Endangered Reptiles in Asia
- The "Latifi's viper," or "vipera latiffii," is found in the rocky habitat of the Lar Valley in the Elburz Mountains in Iran. It was believed to have become extinct in the 1970s when a dam flooded its only known location. A small population was discovered in 2000, but the loss of habitat since the dam burst has rendered the species endangered. In addition, the viper is a target of poachers, who can sell the snakes to serum producers.
- The "Siamese crocodile," or "crocodylus siamensis," is a freshwater crocodile found in Vietnam, Indonesia and Laos. It is also believed there may be just two of these crocodiles in Thailand. The species is now critically endangered due to excessive hunting and destruction of the crocodiles' habitat. A small number of these crocodiles have been bred in captivity at the Bang Sida National Park in Thailand and have been reintroduced to a part of the park that is not accessible to visitors.
- The "Philippines crocodile," or "crocodylus mindorensis," is only found in the Philippines. This freshwater crocodile is critically endangered due to dynamite fishing. This fishing method is an illegal method of stunning or killing large schools of fish that makes it easier to collect them. These crocodiles are relatively small, growing to only 12 feet in length. A specialized crocodile conservation and breeding group was started in 2007 in an attempt to save the Philippines crocodile from extinction, as it is now believed there may be less than 1,000 of these crocodiles left in the wild.
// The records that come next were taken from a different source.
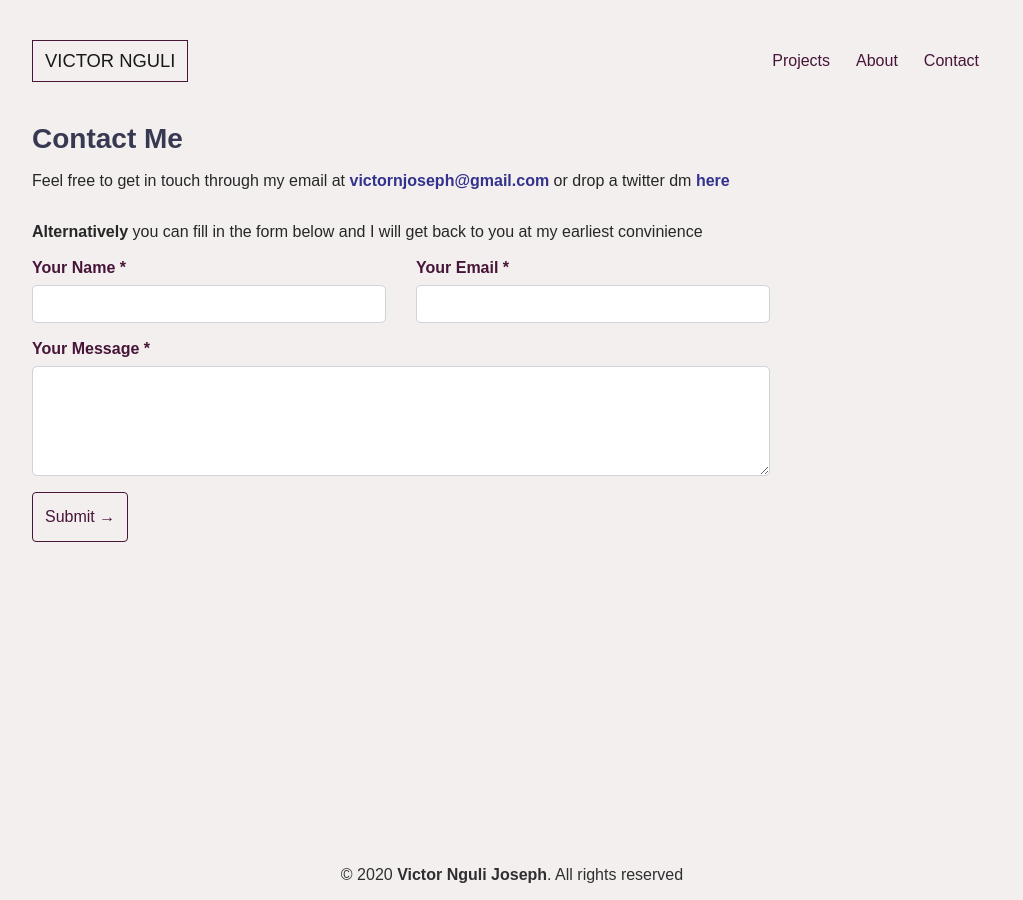
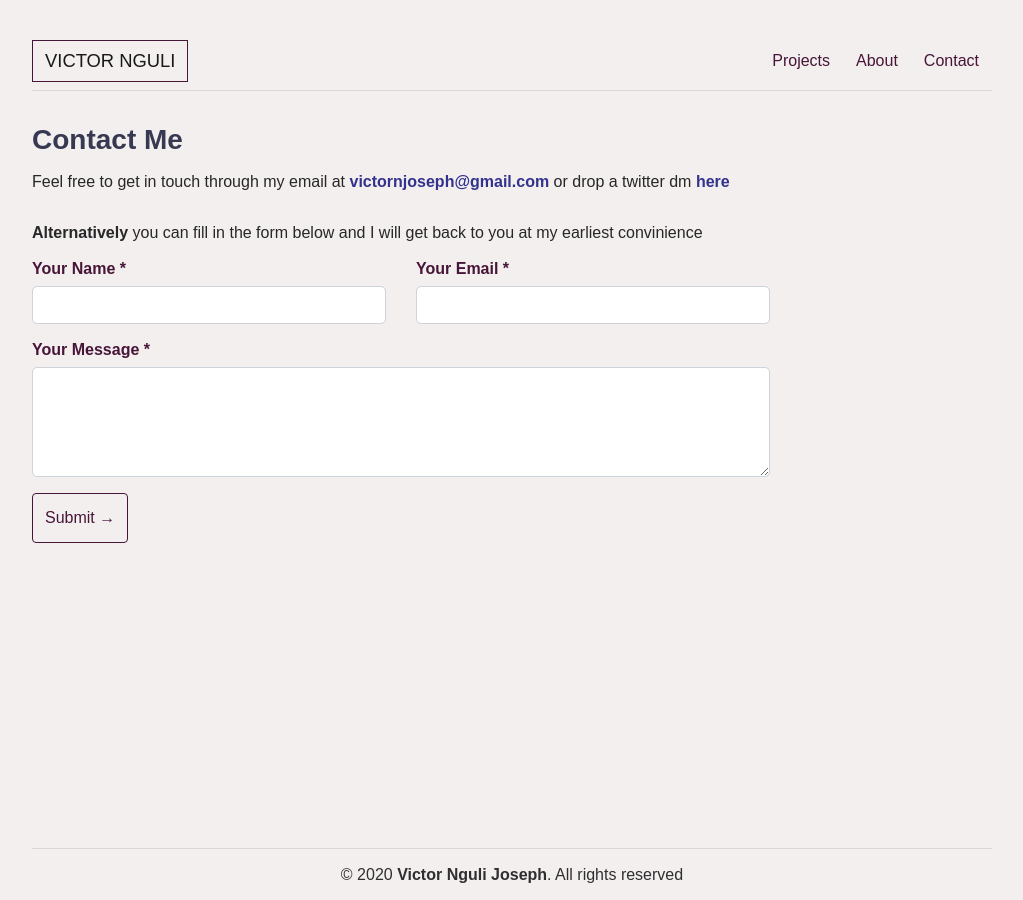
Before and after one commit to Victornguli/victornjoseph.com, a Jekyll site: the page built from contact.md, in a window 1280 px wide. Shown: the whole page, without its empty margins (128-1151 px from the left). Built offline with Jekyll 4.4.1, drawn with Linux system fonts in a browser that asks for light colours; nearby versions of some CDN libraries.

Commit message:
update footer styling. Add border to header and footer

```diff
--- a/_includes/footer.html
+++ b/_includes/footer.html
@@ -1,5 +1,6 @@
 <!-- Footer -->
 <footer class="footer mt-auto text-center">
+    <hr>
     <div class="container">
         <span class="footer-text">
             &copy; 2020 <span><b>Victor Nguli Joseph</b></span>. All rights reserved
--- a/_includes/header.html
+++ b/_includes/header.html
@@ -19,4 +19,5 @@
             </ul>
         </div>
     </nav>
+    <hr class="page-divider">
 </header>
--- a/assets/css/main.scss
+++ b/assets/css/main.scss
@@ -38,8 +38,9 @@ main {
 
 // Page Footer
 .footer {
-    padding: 1rem;
+    padding: 5rem 0rem 1rem 0rem;
     .footer-text {
+        // padding-top: 3rem;
         font-size: 1rem;
         color: rgb(48, 47, 48);
     }
```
Zhou's Box Turtle
- "Zhou's box turtle, or "cuora zhoui," is critically endangered and is native to China. The only specimens of these turtles that have been found have appeared in food markets in China and this species was not even described until the 1990s. It is unknown where these turtles are from in the wild and the population numbers are also unknown, but it is believed there may be only about 70 pairs of these turtles in captivity throughout Europe and the U.S.